- Always have projects up. You can have up to eight active projects on Donors Choose. There is no reason not to have a request up for funding unless you do not have anything you need. I do not know any teacher who does not need anything.
- Just Ask. I post projects to my facebook and email out links on occasion. I request reposting. Although most of my projects are funded by strangers, I've also had friends donate, or request that their corporate giving office look into helping my classroom out. You have a hard job. Email is easy to delete. Send out a link.
- Constant Vigilance. I check in regularly to discover announced funding opportunities. I also look for unannounced ones. If my project gets a match offer, I try to discover why so that I can potentially get that offer again. (This can literally be as simple as having one specific word in your essay.) I take a look to see who funded my projects, and if it is a foundation, I try to discover if they have certain kinds of projects they like and if I have anything else I need in that area (for instance, I know of a couple of foundations that generally fund sensory integration grants). Going all Mad-Eye Moody about grant opportunities can yield big rewards. For instance, I noticed a potential funding pattern last week and mentioned it on my facebook page. Several staff members at my school put up projects in response. Yesterday about half of those projects got funded. And when the Waiting for Superplutocrats people teamed up with Borders to hand out $15 gift cards, I had projects up to be funded in $15 increments.

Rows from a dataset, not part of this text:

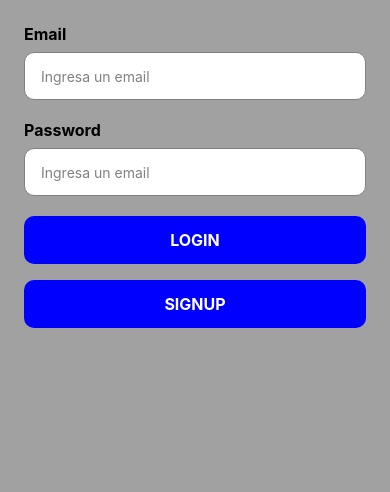
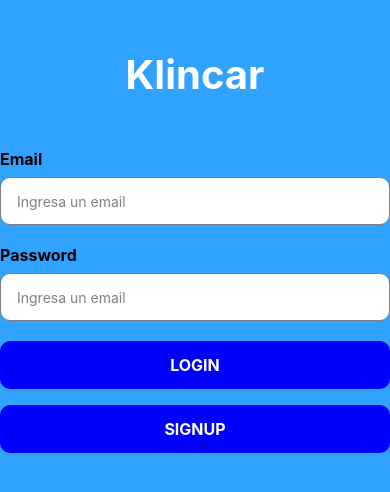
Before and after one commit to fernandobo681/carwashMobileApp, a React Native app: screen /SignInScreen in a window 390 px wide. Shown: the top 492 px of the page. Built offline with nearby package versions, Linux system fonts and the light colour scheme.

Commit message:
nuevo paso -@fernando_bmx

```diff
--- a/App.tsx
+++ b/App.tsx
@@ -1,9 +1,15 @@
-import { View, Text } from 'react-native'
-import React from 'react'
-import Navigation from './src/navigation/Navigation'
+import { View, Text } from 'react-native';
+import React from 'react';
+import Navigation from './src/navigation/Navigation';
+import FlashMessage from "react-native-flash-message";
 
 export default function App() {
   return (
-    <Navigation />
+    <View style={{ flex: 1 }}>
+      <Navigation />
+      <FlashMessage
+        position="top"
+      />
+    </View>
   )
 }
--- /dev/null
+++ b/src/components/FlashMessages.tsx
@@ -0,0 +1,17 @@
+import { showMessage, hideMessage } from "react-native-flash-message";
+
+export const ShowSuccess = (message: any) => {
+    showMessage({
+        type: 'success',
+        icon: 'success',
+        message: message
+    })
+}
+
+export const ShowError = (message: any) => {
+    showMessage({
+        type: 'danger',
+        icon: 'danger',
+        message: message
+    })
+}
--- a/src/screens/auth/SignInScreen.tsx
+++ b/src/screens/auth/SignInScreen.tsx
@@ -1,6 +1,8 @@
 import React, { useState } from 'react';
-import { View, Text, StyleSheet, Alert, TextInput } from 'react-native';
+import { View, Text, StyleSheet, Alert, TextInput, StatusBar, SafeAreaView } from 'react-native';
 import ButtonWithLoader from '../../components/ButtonWithLoader';
+import { ShowError } from '../../components/FlashMessages';
+
 
 export default function SignInScreen({ navigation }: any) {
 
@@ -17,10 +19,10 @@ export default function SignInScreen({ navigation }: any) {
 
   const onLogin = async () => {
     if (email == '' || password == '') {
-      createAlert('Por favor ingresa tu correo y contraseña');
+      ShowError('Por favor ingresa tu correo y contraseña')
       return
     } else {
-      navigation.navigate('SignUpScreen')
+      navigation.navigate('SignUpScreen');
     }
   }
 
@@ -30,8 +32,16 @@ export default function SignInScreen({ navigation }: any) {
     ]);
 
 
+
   return (
-    <View style={styles.container}>
+    <SafeAreaView style={styles.container}>
+      <Text style={styles.title}>Klincar</Text>
+      <StatusBar
+        animated={true}
+        backgroundColor="#30A2FF"
+        barStyle="dark-content"
+      />
+      <View>
         <Text style={styles.textInput}>Email</Text>
         <TextInput
           value={email}
@@ -61,6 +71,7 @@ export default function SignInScreen({ navigation }: any) {
           isLoading={false}
         />
       </View>
+    </SafeAreaView>
   )
 }
 
@@ -68,12 +79,21 @@ const styles = StyleSheet.create({
   container: {
     flex: 1,
     padding: 24,
-    backgroundColor: '#a1a1a1'
+    backgroundColor: '#30A2FF'
+  },
+  title: {
+    textAlign: 'center',
+    fontSize: 40,
+    marginTop: 50,
+    marginBottom: 50,
+    fontWeight: 'bold',
+    color: '#ffffff'
   },
   textInput: {
     fontSize: 16,
     marginBottom: 8,
-    fontWeight: 'bold'
+    fontWeight: 'bold',
+    color: '#000000'
   },
   inputStyle: {
     height: 48,
--- a/src/screens/auth/SignUpScreen.tsx
+++ b/src/screens/auth/SignUpScreen.tsx
@@ -13,7 +13,7 @@ const styles = StyleSheet.create({
   container: {
     flex: 1,
     padding: 24,
-    backgroundColor: '#a1a1a1'
+    backgroundColor: '#30A2FF'
   },
   textInput: {
     fontSize: 16,
```
Lines whose indentation alone changed are shown as unchanged.
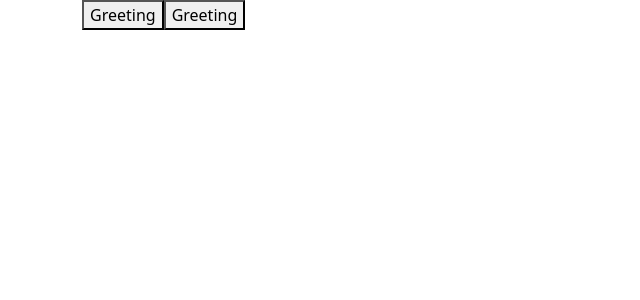
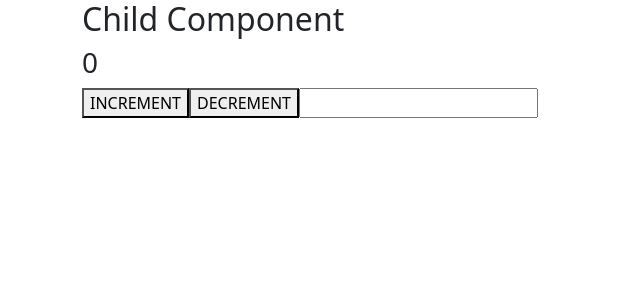
Before and after one commit to edhimurwanto/angular-youtube-tutorial, an Angular app: page / in a window 1280 px wide. Shown: the top 300 px of the page, without its empty margins (0-640 px from the left). Built offline with nearby package versions, Linux system fonts and the light colour scheme.

Commit message:
two way binding

```diff
--- a/src/app/app.component.html
+++ b/src/app/app.component.html
@@ -2,9 +2,11 @@
 
 <div class="container">
 
-    <button (click)="title='Welcome to Angular 11'">Greeting</button>
-    <button (click)="greeting()">Greeting</button>
+    <app-child [(counter)]="counter"></app-child>
 
+    <!-- <app-child [counter]="counter" (setCounter)="counter=$event"></app-child> -->
+
+    <input type="text" [(ngModel)]="title" />
     <h2>{{title}}</h2>
 
 </div>
--- a/src/app/app.component.ts
+++ b/src/app/app.component.ts
@@ -8,6 +8,7 @@ import { Component, OnInit } from '@angular/core';
 export class AppComponent implements OnInit {
 
   title = ''
+  counter = 0
 
   greeting(){
     this.title = 'Welcome to Tutorial Angular 11'
--- a/src/app/child/child.component.html
+++ b/src/app/child/child.component.html
@@ -1,3 +1,5 @@
 <h2>Child Component</h2>
 
-<p>{{text}}</p>
+<h3>{{counter}}</h3>
+<button (click)="increment()">INCREMENT</button>
+<button (click)="decrement()">DECREMENT</button>
--- a/src/app/child/child.component.ts
+++ b/src/app/child/child.component.ts
@@ -1,4 +1,4 @@
-import { Component, Input, OnInit } from '@angular/core';
+import { Component, Input, OnInit, Output, EventEmitter } from '@angular/core';
 
 @Component({
   selector: 'app-child',
@@ -7,7 +7,20 @@ import { Component, Input, OnInit } from '@angular/core';
 })
 export class ChildComponent implements OnInit {
 
-  @Input() text = '';
+  @Input() counter! : number;
+  @Output() counterChange = new EventEmitter<number>();
+
+  increment(){
+    this.handleChangeCounter(this.counter + 1);
+  }
+
+  decrement(){
+    this.handleChangeCounter(this.counter - 1);
+  }
+
+  handleChangeCounter(value){
+    this.counterChange.emit(value);
+  }
 
   constructor() { }
 
```
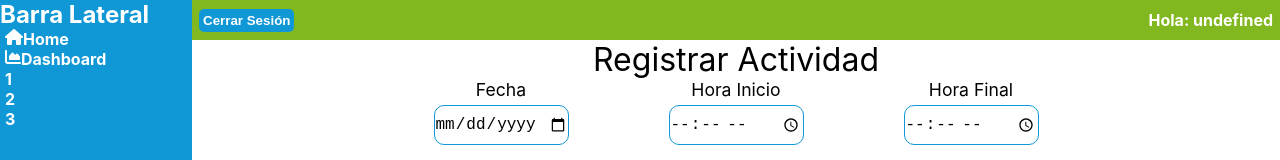
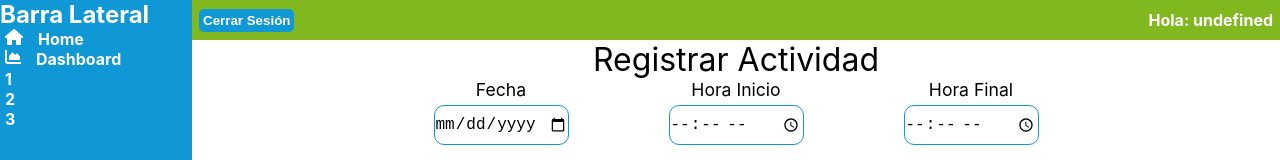
Before and after one commit to drbv27/PygmaProdutivity, a Next.js app: page /HomeP in a window 1280 px wide. Shown: the top 160 px of the page. Built offline with nearby package versions, Linux system fonts and the light colour scheme.

Commit message:
fixing the anchor margin

```diff
--- a/components/layout/Navbar.js
+++ b/components/layout/Navbar.js
@@ -21,6 +21,10 @@ const ItemNav = styled.li`
   display:flex;
 `;
 
+const Enlace = styled.a`
+  margin-left:15px;
+`
+
 
 
 
@@ -34,13 +38,13 @@ const Navbar = () => {
             <ItemNav>
               <FontAwesomeIcon icon={faHouse} />
               <Link href="/">
-                <a>Home</a>
+                <Enlace>Home</Enlace>
               </Link>
             </ItemNav>
             <ItemNav>
               <FontAwesomeIcon icon={faChartArea} />
               <Link href="/dash">
-                <a>Dashboard</a>
+                <Enlace>Dashboard</Enlace>
               </Link>
             </ItemNav>
             <ItemNav>1</ItemNav>
```
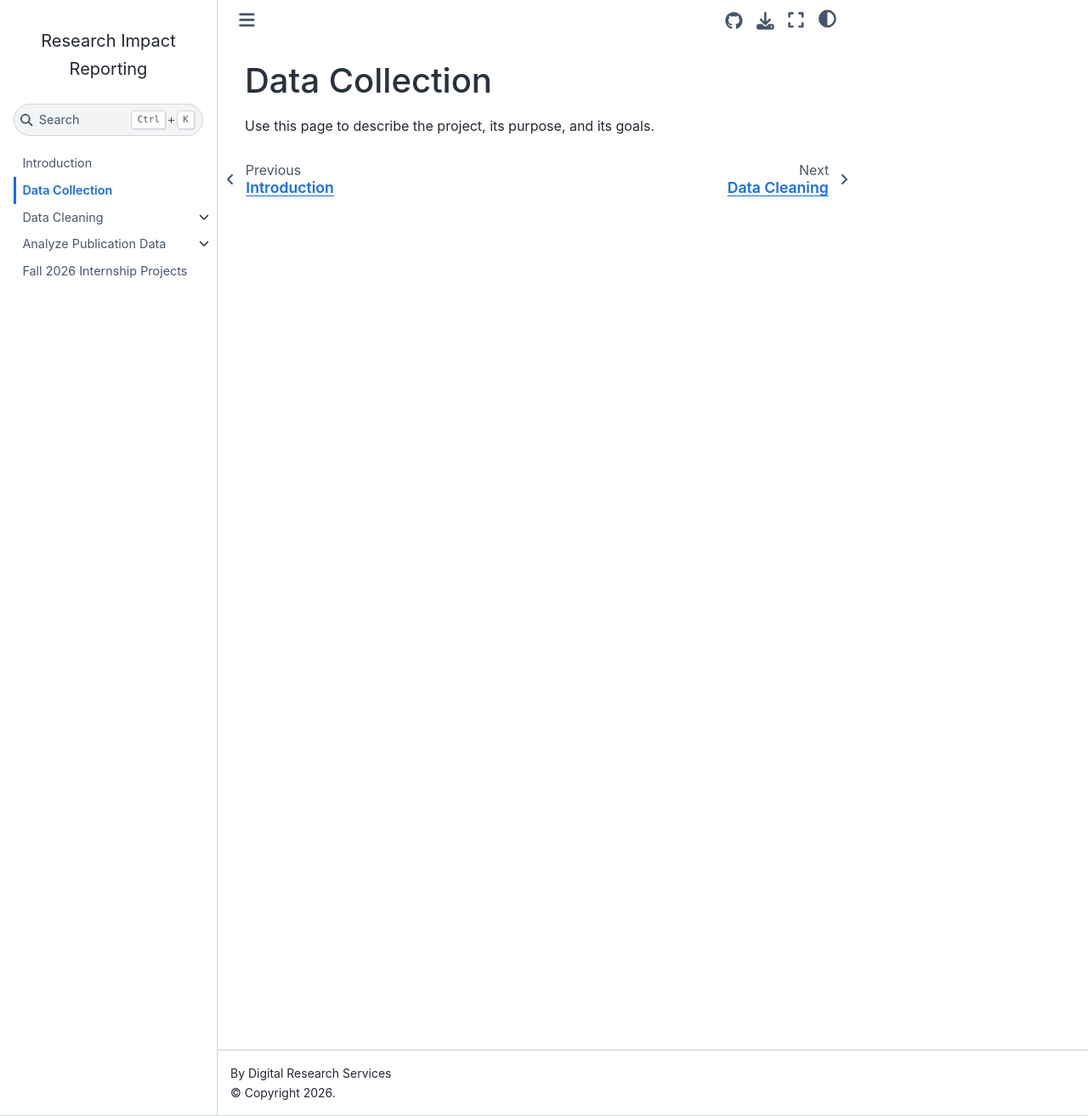
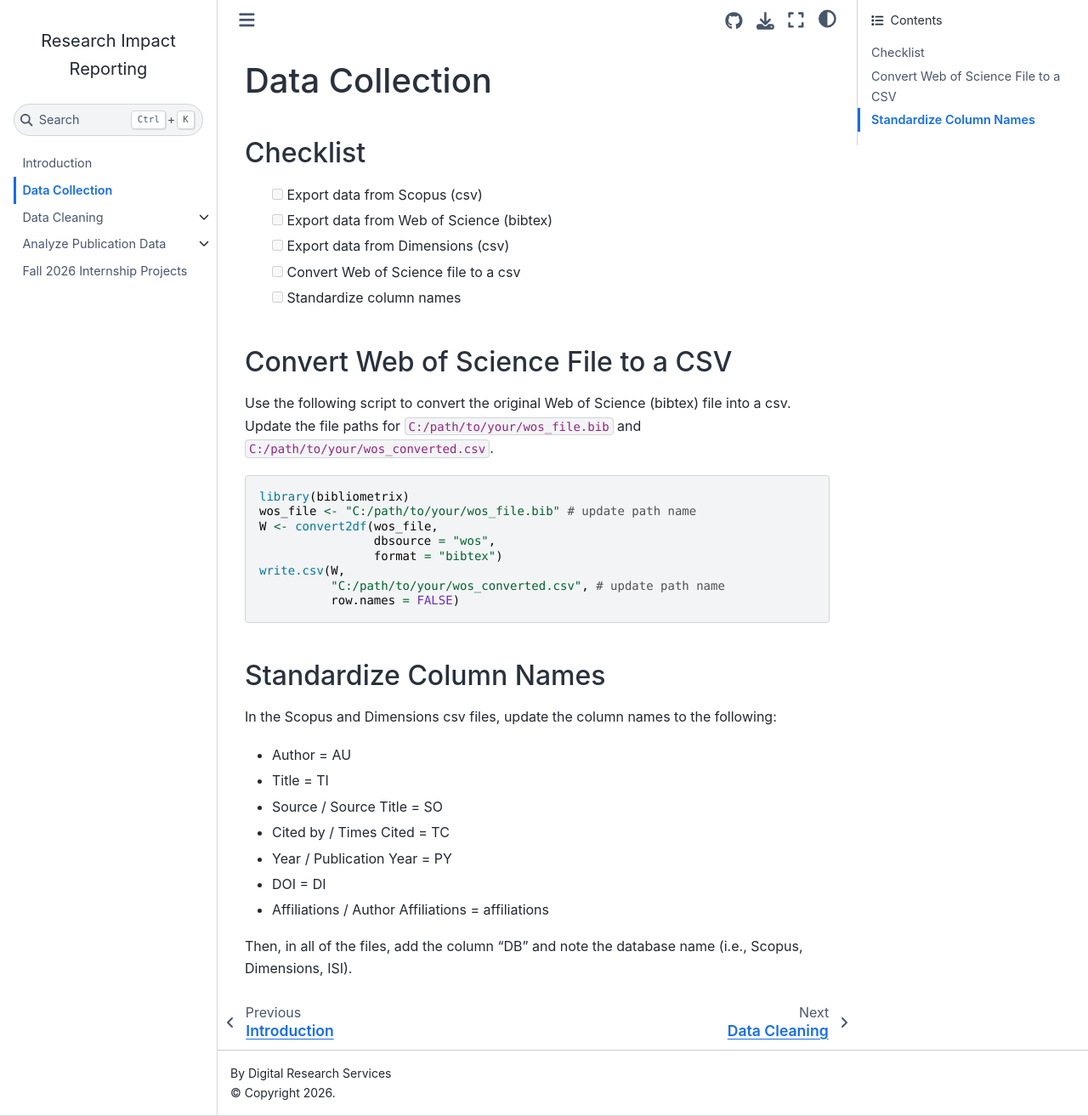
Before and after one commit to vvlooking/research-impact, a Jupyter Book: the page built from website/data-collection.md, in a window 1280 px wide and 1313 px high. Shown: the whole window at 85% size. Built offline with Jupyter Book 1.0.4 settings and Sphinx 7.4.7 and the Sphinx Book theme 1.1.4, drawn with Linux system fonts in a browser that asks for light colours.

Commit message:
Update data-collection.md

````diff
--- a/website/data-collection.md
+++ b/website/data-collection.md
@@ -1,3 +1,35 @@
 # Data Collection
 
-Use this page to describe the project, its purpose, and its goals.
+## Checklist
+
+- [ ] Export data from Scopus (csv)
+- [ ] Export data from Web of Science (bibtex)
+- [ ] Export data from Dimensions (csv)
+- [ ] Convert Web of Science file to a csv
+- [ ] Standardize column names
+
+## Convert Web of Science File to a CSV
+Use the following script to convert the original Web of Science (bibtex) file into a csv. Update the file paths for `C:/path/to/your/wos_file.bib` and `C:/path/to/your/wos_converted.csv`.
+
+```r
+library(bibliometrix)
+wos_file <- "C:/path/to/your/wos_file.bib" # update path name
+W <- convert2df(wos_file,
+                dbsource = "wos",
+                format = "bibtex")
+write.csv(W,
+          "C:/path/to/your/wos_converted.csv", # update path name
+          row.names = FALSE)
+```
+## Standardize Column Names
+In the Scopus and Dimensions csv files, update the column names to the following:
+
+- Author = AU
+- Title = TI
+- Source / Source Title = SO
+- Cited by / Times Cited = TC
+- Year / Publication Year = PY
+- DOI = DI
+- Affiliations / Author Affiliations = affiliations
+
+Then, in all of the files, add the column "DB" and note the database name (i.e., Scopus, Dimensions, ISI).
````
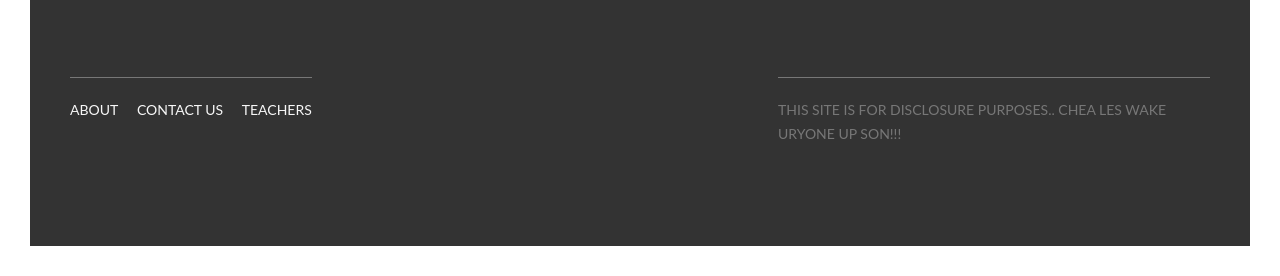
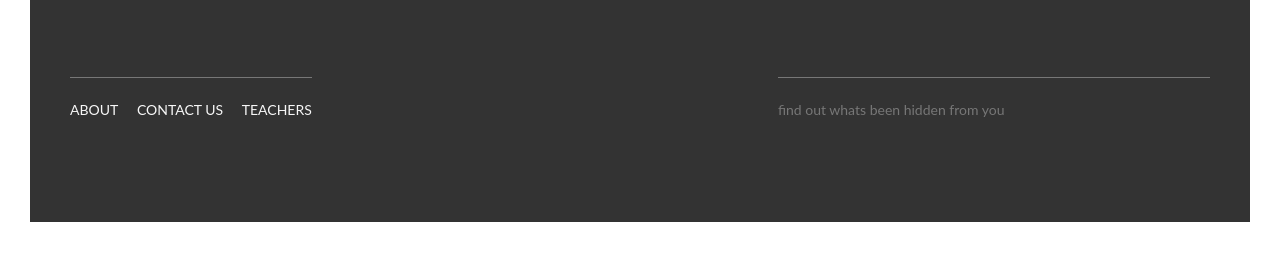
Before and after one commit to lexicon01/theunveiling, a website: page index.html in a window 1280 px wide. Shown: the part 5351-5627 px from the top of the page. After the commit the page ends 5603 px from the top, so only its background shows below. Drawn offline with Linux system fonts and the light colour scheme.

Commit message:
yup
Find out whats been hidden from you

```diff
--- a/index.html
+++ b/index.html
@@ -383,7 +383,7 @@
 		</div>
 		<div class="col-1-of-2">
 			<p class="footer__copyright">
-THIS SITE IS FOR DISCLOSURE PURPOSES.. CHEA LES WAKE URYONE UP SON!!!
+find out whats been hidden from you
 			</p>
 		</div>
 	</div>
```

- Get those photo releases signed at the beginning of the year. I make sure to pass these out at Back to School Night with a detailed explanation. I usually get a bunch back before Back to School Night ends. I follow up with any parents who don't attend BtSN or don't return the form; I have never had a parent decline to sign once I explain the purpose.
- Just get the thank yous done. I know how hard this can be with everything else you have to do. But the thank you notes don't have to be elaborate. Take the pictures on your mobile phone. Simple.
If anyone has other hot tips for getting funding, I'd love to hear them.